A unique approach that takes advantage of a unique characteristic of steelhead – unlike salmon, steelhead can spawn more than once – may be the thing that saves some threatened and endangered steelhead populations in the Columbia River Basin from extinction.
A steelhead that has returned from the ocean and spawned is called a kelt. For 16 years, the Columbia River Inter-Tribal Fish Commission and its member tribes have been experimenting with kelts, honing the practice of “reconditioning” the fish to get them to spawn again. The tribes have been conducting long-term kelt reconditioning experiments in the Yakima River and then in other locations for less time, including the Snake, Okanogan, Deschutes, and Hood rivers.
In December, the Council approved the next step in the master plan for kelt reconditioning, construction of a $2 million production facility at the Nez Perce Tribal Hatchery in Lapwai, Idaho. The money will be provided by the Bonneville Power Administration, which supports reconditioning Snake River B-run steelhead, a threatened species.
NOAA Fisheries, the federal agency that implements the ESA for salmon and steelhead in the Northwest, calls for a 6-percent improvement in the productivity of B-run steelhead in the Snake River, one of two runs in the Snake Basin, by reconditioning kelts and/or improving in-stream passage through the hydropower system. NOAA’s biological opinion on federal dam operations to protect listed fish species concludes that reconditioning is likely to yield enough additional spawning steelhead to exceed the threshold level for recovery of the B-run species. In fact, research to date indicates that long-term reconditioning of kelt steelhead can greatly increase the number of repeat spawners compared to leaving the fish in the river to spawn again on their own.

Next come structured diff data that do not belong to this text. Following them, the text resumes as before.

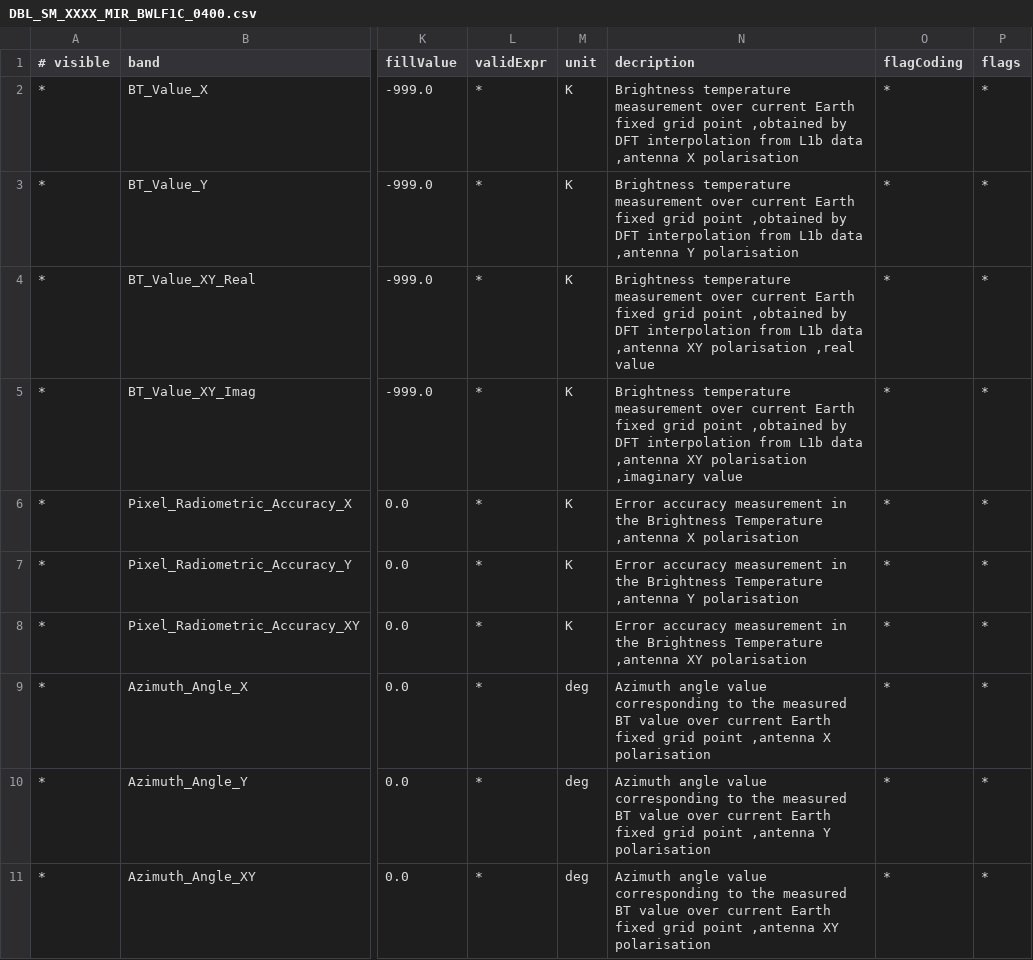
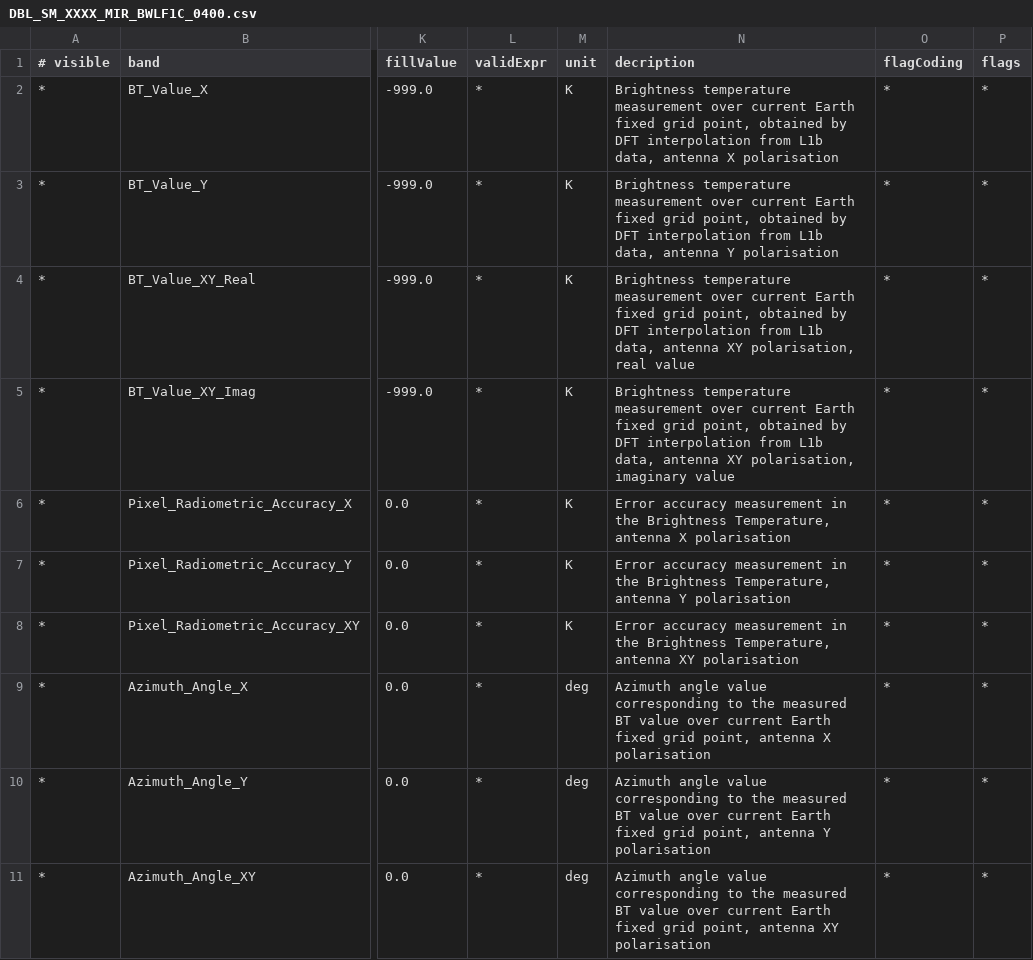
Before and after one commit to senbox-org/smos-box, a CSV file: smos-reader/src/main/resources/org/esa/smos/dataio/smos/dddb/bands/MIR_/BWLF1C/DBL_SM_XXXX_MIR_BWLF1C_0400.csv, drawn as a sheet; only a part is shown, gaps mark what is left out; the diff covers the shown part only; the diff names each change by its address in the sheet, - before the commit and + after, or states it on an @@ line.

Commit message:
fixed csv files of DDDB which where automatically changed by a plugin

```diff
--- a/smos-reader/src/main/resources/org/esa/smos/dataio/smos/dddb/bands/MIR_/BWLF1C/DBL_SM_XXXX_MIR_BWLF1C_0400.csv
+++ b/smos-reader/src/main/resources/org/esa/smos/dataio/smos/dddb/bands/MIR_/BWLF1C/DBL_SM_XXXX_MIR_BWLF1C_0400.csv
-N2 (decription): …fixed grid point ,obtained by DFT interpolation from L1b data ,antenna X polarisation
+N2 (decription): …fixed grid point, obtained by DFT interpolation from L1b data, antenna X polarisation
-N3 (decription): …fixed grid point ,obtained by DFT interpolation from L1b data ,antenna Y polarisation
+N3 (decription): …fixed grid point, obtained by DFT interpolation from L1b data, antenna Y polarisation
-N4 (decription): …fixed grid point ,obtained by DFT interpolation from L1b data ,antenna XY polarisation ,real value
+N4 (decription): …fixed grid point, obtained by DFT interpolation from L1b data, antenna XY polarisation, real value
-N5 (decription): …fixed grid point ,obtained by DFT interpolation from L1b data ,antenna XY polarisation ,imaginary value
+N5 (decription): …fixed grid point, obtained by DFT interpolation from L1b data, antenna XY polarisation, imaginary value
-N6 (decription): …the Brightness Temperature ,antenna X polarisation
+N6 (decription): …the Brightness Temperature, antenna X polarisation
-N7 (decription): …the Brightness Temperature ,antenna Y polarisation
+N7 (decription): …the Brightness Temperature, antenna Y polarisation
-N8 (decription): …the Brightness Temperature ,antenna XY polarisation
+N8 (decription): …the Brightness Temperature, antenna XY polarisation
-N9 (decription): …fixed grid point ,antenna X polarisation
+N9 (decription): …fixed grid point, antenna X polarisation
-N10 (decription): …fixed grid point ,antenna Y polarisation
+N10 (decription): …fixed grid point, antenna Y polarisation
-N11 (decription): …fixed grid point ,antenna XY polarisation
+N11 (decription): …fixed grid point, antenna XY polarisation
```
Also changed, not shown: 10 edited cells elsewhere in this file, smos-reader/src/main/resources/org/esa/smos/dataio/smos/dddb/bands/MIR_/BWLD1C/DBL_SM_XXXX_MIR_BWLD1C_0400.csv, smos-reader/src/main/resources/org/esa/smos/dataio/smos/dddb/bands/MIR_/BWSD1C/DBL_SM_XXXX_MIR_BWSD1C_0400.csv, 14 other files.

Reconditioning involves capturing downstream-migrating fish, screening them into a bypass system, holding them in a large tank, feeding them, keeping them until they are considered “rematured,” and then releasing them from late March through October into their natal waters. The project aims to increase the lifetime reproductive success of wild steelhead and assist with their recovery. While kelts are abundant in the Columbia, repeat spawners are rare, according to the tribal researchers. Kelts are almost always females, and artificially reconditioned kelts appear to find their way home with what the researchers call “high fidelity.”